The Fed cut the rate to zero, but we still have had a slow recovery.
The problem is that the natural interest rate — where investment and savings bring about full employment — is now negative. However, the Fed cannot cut the nominal rate below zero because people will choose to hoard money instead of putting it in the bank. This is called the zero lower bound and has reduced the power of Fed policy....
If another recession were to hit now or in the next couple of years, the Fed will have even less power to combat it since rates are already at zero. This is what Summers warned of in his speech at the IMF.
"Imagine a situation where natural and equilibrium interest rates have fallen significantly below zero," Summers said. "Then conventional macroeconomic thinking leaves us in a very serious problem because we all seem to agree that whereas you can keep the federal funds rate at a low level forever, it's much harder to do extraordinary measures beyond that forever, but the underlying problem may be there forever."....
I think that [what the] world has underinternalized," he said, "is that it is not over until it is over, and that is surely not right now and cannot be judged relative to the extent of financial panic, and that we may well need in the years ahead to think about how we manage an economy in which the zero nominal interest rate is a chronic and systemic inhibitor of economic activities, holding our economies back below their potential."
Call this the "secular stagnation" hypothesis.
Now let's stipulate that Larry Summers is a much smarter person than I am in general, and that on macroeconomic policy he is several orders of magnitude smarter than I am. Furthermore, an awful lot of smart people across the ideological spectrum in economics thinks he has made a Really Important Point. And about half of my rational brain thinks he is right.

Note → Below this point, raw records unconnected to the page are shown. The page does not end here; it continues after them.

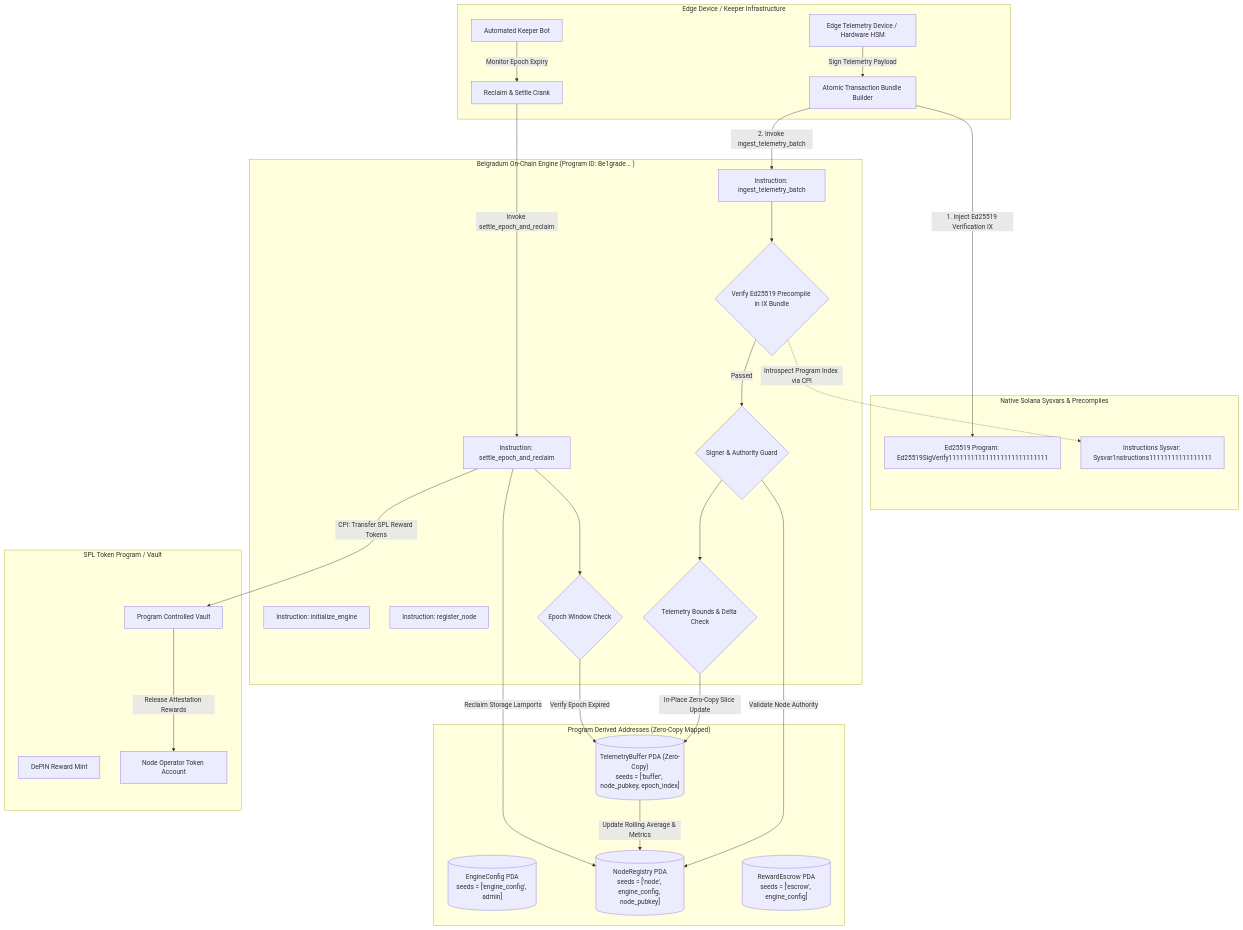
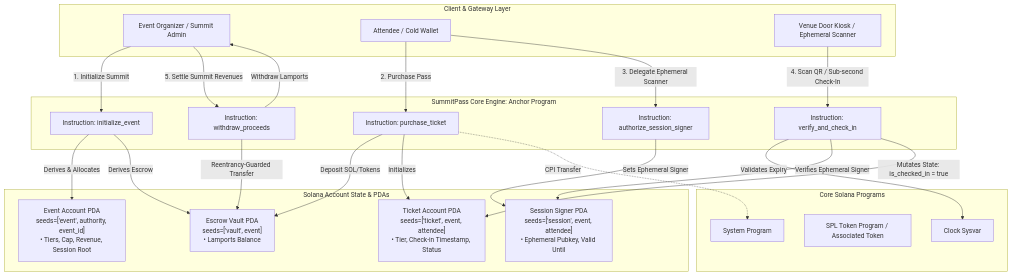
One commit to wiliancolomboo-tech/web3-solana-summit-serbia-content-bounty-d2bc23 changed the diagram in README.md. Above: the diagram before and after it, drawn with Mermaid. The commit also changed other lines of this file and 109 other files, not shown here.

Commit message:
feat(solana): consolidar artefatos e documentacao do solana summit serbia

````diff
--- a/README.md
+++ b/README.md
@@ -43,57 +31,51 @@
 ```mermaid
 flowchart TD
-    subgraph ClientAndHardware["Edge Device / Keeper Infrastructure"]
-        HW[Edge Telemetry Device / Hardware HSM] -->|Sign Telemetry Payload| BNDL[Atomic Transaction Bundle Builder]
-        KP[Automated Keeper Bot] -->|Monitor Epoch Expiry| SWP[Reclaim & Settle Crank]
+    subgraph ClientLayer [Client & Gateway Layer]
+        Organizer[Event Organizer / Summit Admin]
+        Attendee[Attendee / Cold Wallet]
+        DoorKiosk[Venue Door Kiosk / Ephemeral Scanner]
     end
 
-    subgraph RuntimePrecompiles["Native Solana Sysvars & Precompiles"]
-        ED25519[Ed25519 Program: Ed25519SigVerify111111111111111111111111111]
-        SYSVAR_IX[Instructions Sysvar: Sysvar1nstructions11111111111111111]
+    subgraph ProgramLayer [SummitPass Core Engine: Anchor Program]
+        InitEvent[Instruction: initialize_event]
+        BuyTicket[Instruction: purchase_ticket]
+        AuthSession[Instruction: authorize_session_signer]
+        CheckIn[Instruction: verify_and_check_in]
+        WithdrawFunds[Instruction: withdraw_proceeds]
     end
 
-    subgraph BelgradumProgram["Belgradum On-Chain Engine (Program ID: Be1grade... )"]
-        IX_INIT[Instruction: initialize_engine]
-        IX_REG[Instruction: register_node]
-        IX_INGEST[Instruction: ingest_telemetry_batch]
-        IX_SETTLE[Instruction: settle_epoch_and_reclaim]
-        
-        GUARD_SIGNER{Signer & Authority Guard}
-        GUARD_INTROSPECT{Verify Ed25519 Precompile in IX Bundle}
-        GUARD_BOUNDS{Telemetry Bounds & Delta Check}
-        GUARD_EPOCH{Epoch Window Check}
+    subgraph StateLayer [Solana Account State & PDAs]
+        EventPDA["Event Account PDA<br/>seeds=['event', authority, event_id]<br/>• Tiers, Cap, Revenue, Session Root"]
+        TicketPDA["Ticket Account PDA<br/>seeds=['ticket', event, attendee]<br/>• Tier, Check-in Timestamp, Status"]
+        SessionPDA["Session Signer PDA<br/>seeds=['session', event, attendee]<br/>• Ephemeral Pubkey, Valid Until"]
+        VaultPDA["Escrow Vault PDA<br/>seeds=['vault', event]<br/>• Lamports Balance"]
     end
 
-    subgraph StateAccounts["Program Derived Addresses (Zero-Copy Mapped)"]
-        CONF_PDA[("EngineConfig PDA<br/>seeds = ['engine_config', admin]")]
-        NODE_PDA[("NodeRegistry PDA<br/>seeds = ['node', engine_config, node_pubkey]")]
-        BUFFER_PDA[("TelemetryBuffer PDA (Zero-Copy)<br/>seeds = ['buffer', node_pubkey, epoch_index]")]
-        ESCROW_PDA[("RewardEscrow PDA<br/>seeds = ['escrow', engine_config]")]
+    subgraph SystemPrograms [Core Solana Programs]
+        SystemProg[System Program]
+        TokenProg[SPL Token Program / Associated Token]
+        SysVarClock[Clock Sysvar]
     end
 
-    subgraph SettlementLayer["SPL Token Program / Vault"]
-        MINT[DePIN Reward Mint]
-        REWARD_VAULT[Program Controlled Vault]
-        NODE_ATA[Node Operator Token Account]
-    end
+    %% Flow interactions
+    Organizer -->|1. Initialize Summit| InitEvent
+    InitEvent -->|Derives & Allocates| EventPDA
+    InitEvent -->|Derives Escrow| VaultPDA
 
-    %% Wiring Flows
-    BNDL -->|1. Inject Ed25519 Verification IX| ED25519
-    BNDL -->|2. Invoke ingest_telemetry_batch| IX_INGEST
+    Attendee -->|2. Purchase Pass| BuyTicket
+    BuyTicket -->|Deposit SOL/Tokens| VaultPDA
+    BuyTicket -->|Initializes| TicketPDA
+    BuyTicket -.->|CPI Transfer| SystemProg
 
-    IX_INGEST --> GUARD_INTROSPECT
-    GUARD_INTROSPECT -.->|Introspect Program Index via CPI| SYSVAR_IX
-    GUARD_INTROSPECT -->|Passed| GUARD_SIGNER
-    GUARD_SIGNER -->|Validate Node Authority| NODE_PDA
-    GUARD_SIGNER --> GUARD_BOUNDS
-    
-    GUARD_BOUNDS -->|In-Place Zero-Copy Slice Update| BUFFER_PDA
-    BUFFER_PDA -->|Update Rolling Average & Metrics| NODE_PDA
+    Attendee -->|3. Delegate Ephemeral Scanner| AuthSession
+    AuthSession -->|Sets Ephemeral Signer| SessionPDA
 
-    SWP -->|Invoke settle_epoch_and_reclaim| IX_SETTLE
-    IX_SETTLE --> GUARD_EPOCH
-    GUARD_EPOCH -->|Verify Epoch Expired| BUFFER_PDA
-    IX_SETTLE -->|CPI: Transfer SPL Reward Tokens| REWARD_VAULT
-    REWARD_VAULT -->|Release Attestation Rewards| NODE_ATA
-    IX_SETTLE -->|Reclaim Storage Lamports| NODE_PDA
+    DoorKiosk -->|4. Scan QR / Sub-second Check-In| CheckIn
+    CheckIn -->|Validates Expiry| SysVarClock
+    CheckIn -->|Verifies Ephemeral Signer| SessionPDA
+    CheckIn -->|Mutates State: is_checked_in = true| TicketPDA
+
+    Organizer -->|5. Settle Summit Revenues| WithdrawFunds
+    WithdrawFunds -->|Reentrancy-Guarded Transfer| VaultPDA
+    WithdrawFunds -->|Withdraw Lamports| Organizer
 ```
````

Here's the question the other half of my rational brain is pondering: how much of this "secular stagnation" argument is the flip side of arguments made at the peak of a bubble proclaiming that the bubble is sustainable? The longer an asset bubble lasts, the more intellectual arguments are made positing why the bubble is really the new normal, and economic reality has shifted (in a positive direction). The longer a bubble lasts, the more smart people conclude that this time is different.
A lot of attention has been focused on the errant prognostications and economic theories that emerge during boom times. Has the same level of attention been paid to busts? In other words, there's a way in which Summers' secular stagnation argument fits nicely with Tyler Cowen's Great Stagnation argument or Robert Gordon's technological slowdown hypothesis. I'm not saying all of these arguments are completely wrong -- but I am saying that they tend to become more fashionable to make during periods when economic growth is lackluster at best and negative at worst.
As anemic as the recovery has been in the United States, it's still been better than ex ante predictions would have been made based on Reinhart and Rogoff's dataset on past financial crises. So while I share the concerns voiced by pessimists, and kinda sorta worry that Summers is right, I do wonder if the economics commentariat is suffering from a version of This Bust Is Different.
What do you think?
Daniel W. Drezner is professor of international politics at the Fletcher School of Law and Diplomacy at Tufts University.